Extracted records:

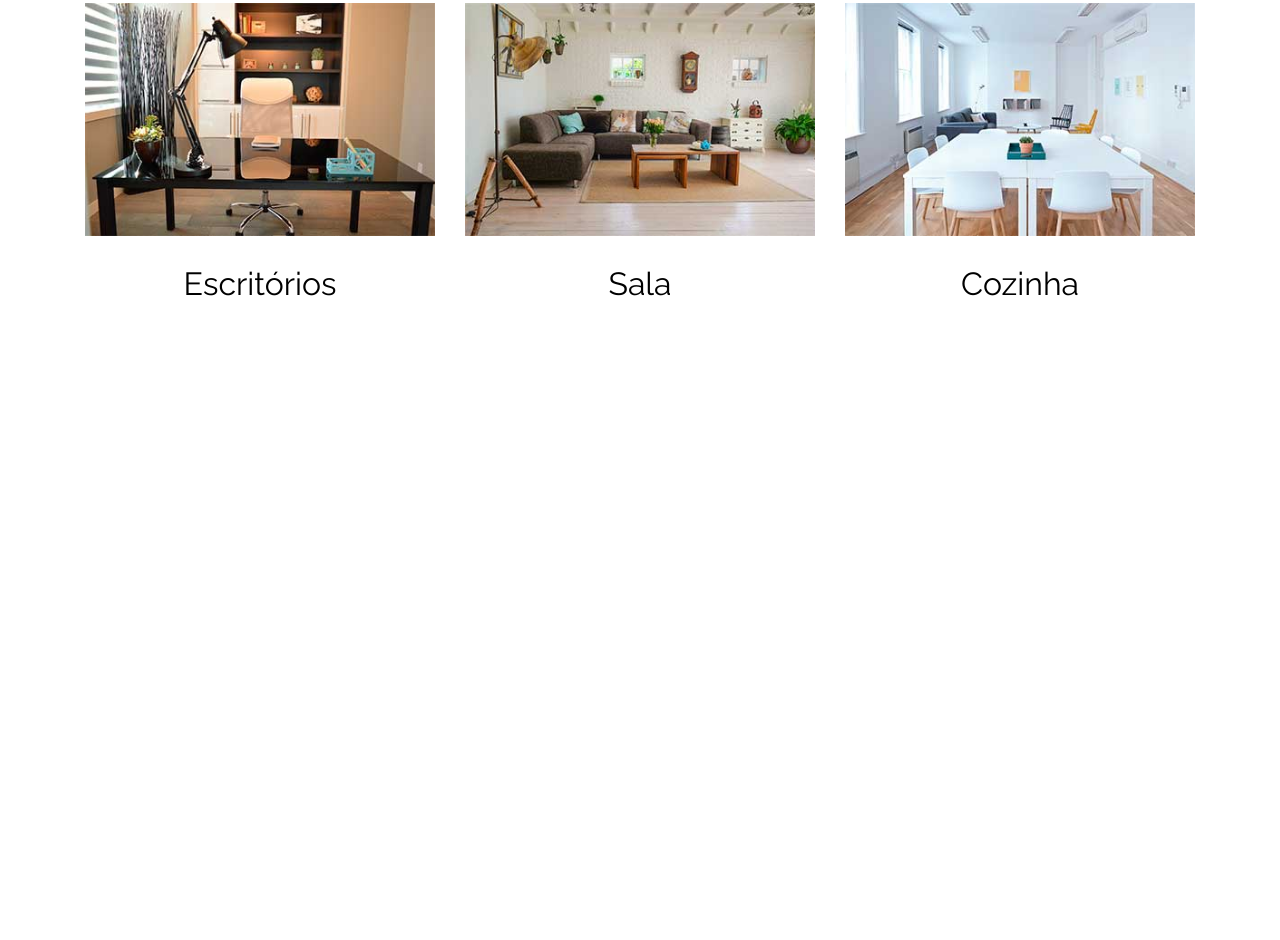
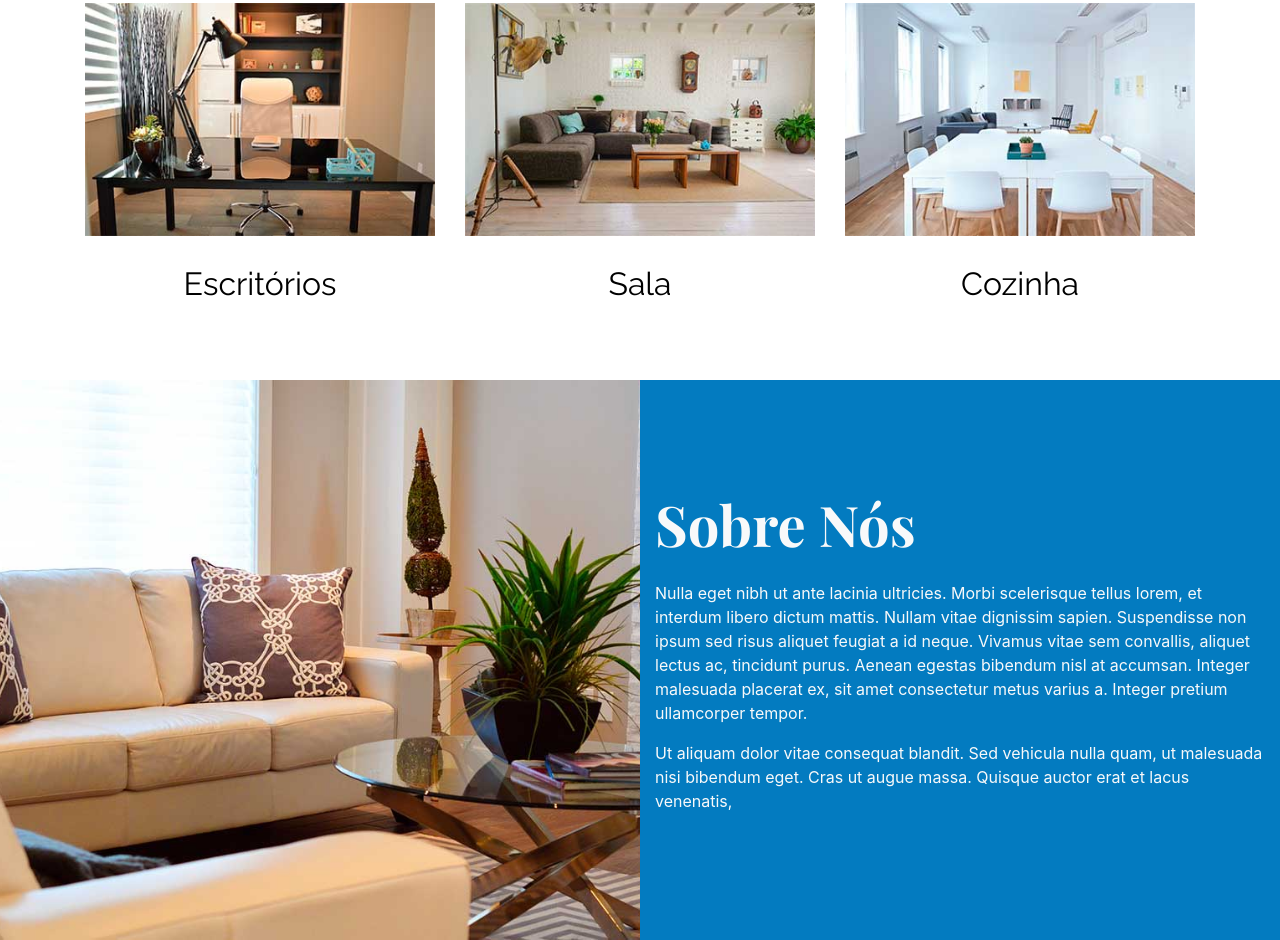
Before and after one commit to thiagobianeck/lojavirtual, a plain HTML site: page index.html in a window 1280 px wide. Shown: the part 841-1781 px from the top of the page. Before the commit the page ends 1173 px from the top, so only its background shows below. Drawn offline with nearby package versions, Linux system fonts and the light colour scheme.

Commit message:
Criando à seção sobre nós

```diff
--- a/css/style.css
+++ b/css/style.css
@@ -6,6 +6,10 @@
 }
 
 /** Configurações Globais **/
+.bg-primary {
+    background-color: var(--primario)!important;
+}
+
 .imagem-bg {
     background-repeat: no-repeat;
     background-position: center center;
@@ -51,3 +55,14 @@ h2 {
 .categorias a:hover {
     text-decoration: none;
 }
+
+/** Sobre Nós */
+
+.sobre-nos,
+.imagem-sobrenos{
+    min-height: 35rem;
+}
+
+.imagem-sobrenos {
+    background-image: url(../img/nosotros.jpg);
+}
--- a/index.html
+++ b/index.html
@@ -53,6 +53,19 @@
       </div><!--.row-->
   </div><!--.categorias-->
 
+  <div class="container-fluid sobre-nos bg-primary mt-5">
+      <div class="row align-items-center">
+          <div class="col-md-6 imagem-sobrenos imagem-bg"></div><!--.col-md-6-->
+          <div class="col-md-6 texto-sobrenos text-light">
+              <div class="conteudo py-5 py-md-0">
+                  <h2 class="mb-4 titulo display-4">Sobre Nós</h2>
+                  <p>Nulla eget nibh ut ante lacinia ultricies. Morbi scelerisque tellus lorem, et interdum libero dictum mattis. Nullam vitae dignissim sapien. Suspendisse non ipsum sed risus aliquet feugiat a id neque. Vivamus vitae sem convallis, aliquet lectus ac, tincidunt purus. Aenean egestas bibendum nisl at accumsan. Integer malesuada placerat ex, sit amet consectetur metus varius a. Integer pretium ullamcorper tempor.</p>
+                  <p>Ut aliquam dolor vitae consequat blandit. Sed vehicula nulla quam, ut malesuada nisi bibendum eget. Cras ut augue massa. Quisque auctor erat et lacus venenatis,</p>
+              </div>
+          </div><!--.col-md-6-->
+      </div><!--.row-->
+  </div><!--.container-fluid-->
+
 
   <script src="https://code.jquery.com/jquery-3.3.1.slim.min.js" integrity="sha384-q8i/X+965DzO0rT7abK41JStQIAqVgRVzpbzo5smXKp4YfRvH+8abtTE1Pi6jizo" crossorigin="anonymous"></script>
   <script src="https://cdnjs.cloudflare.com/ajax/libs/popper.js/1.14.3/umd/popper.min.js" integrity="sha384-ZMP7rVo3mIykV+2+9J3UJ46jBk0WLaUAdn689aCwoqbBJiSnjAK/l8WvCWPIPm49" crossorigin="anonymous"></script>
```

==

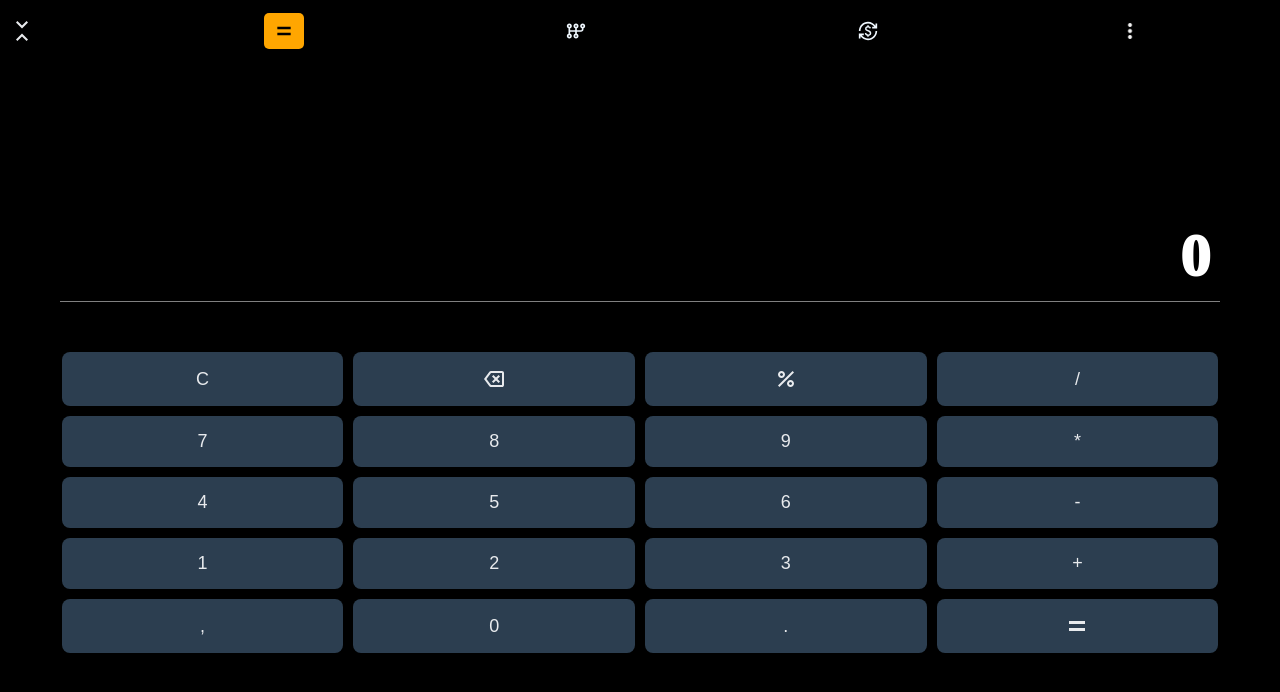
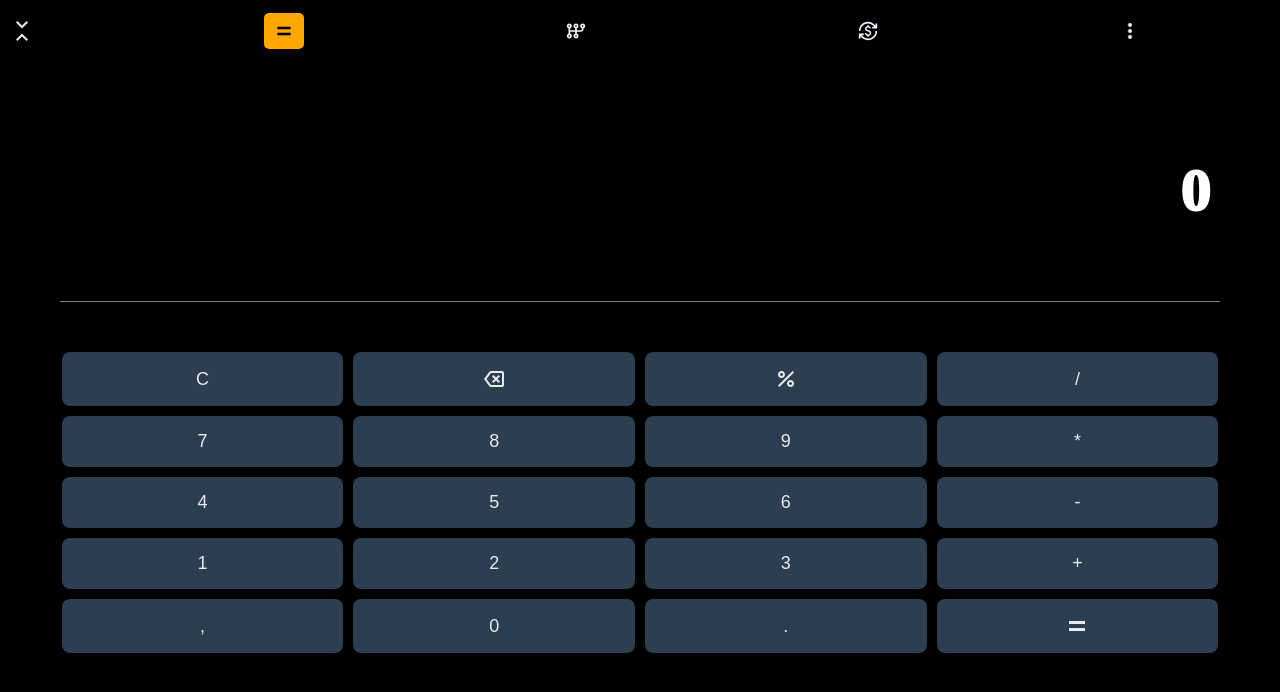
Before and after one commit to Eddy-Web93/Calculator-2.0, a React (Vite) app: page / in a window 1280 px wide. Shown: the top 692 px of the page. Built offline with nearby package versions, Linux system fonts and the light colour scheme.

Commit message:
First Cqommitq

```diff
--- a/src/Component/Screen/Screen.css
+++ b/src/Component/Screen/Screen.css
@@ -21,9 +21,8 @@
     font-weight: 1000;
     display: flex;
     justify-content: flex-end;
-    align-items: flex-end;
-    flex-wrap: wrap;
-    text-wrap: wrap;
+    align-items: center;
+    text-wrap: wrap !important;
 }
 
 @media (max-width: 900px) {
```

» **EXERCISE OBJECTIVE**
Look through the entries above, and wherever a line holds the string "items", copy it.

» **TASK OUTPUT**
+      <div class="row align-items-center">
-    align-items: flex-end;
+    align-items: center;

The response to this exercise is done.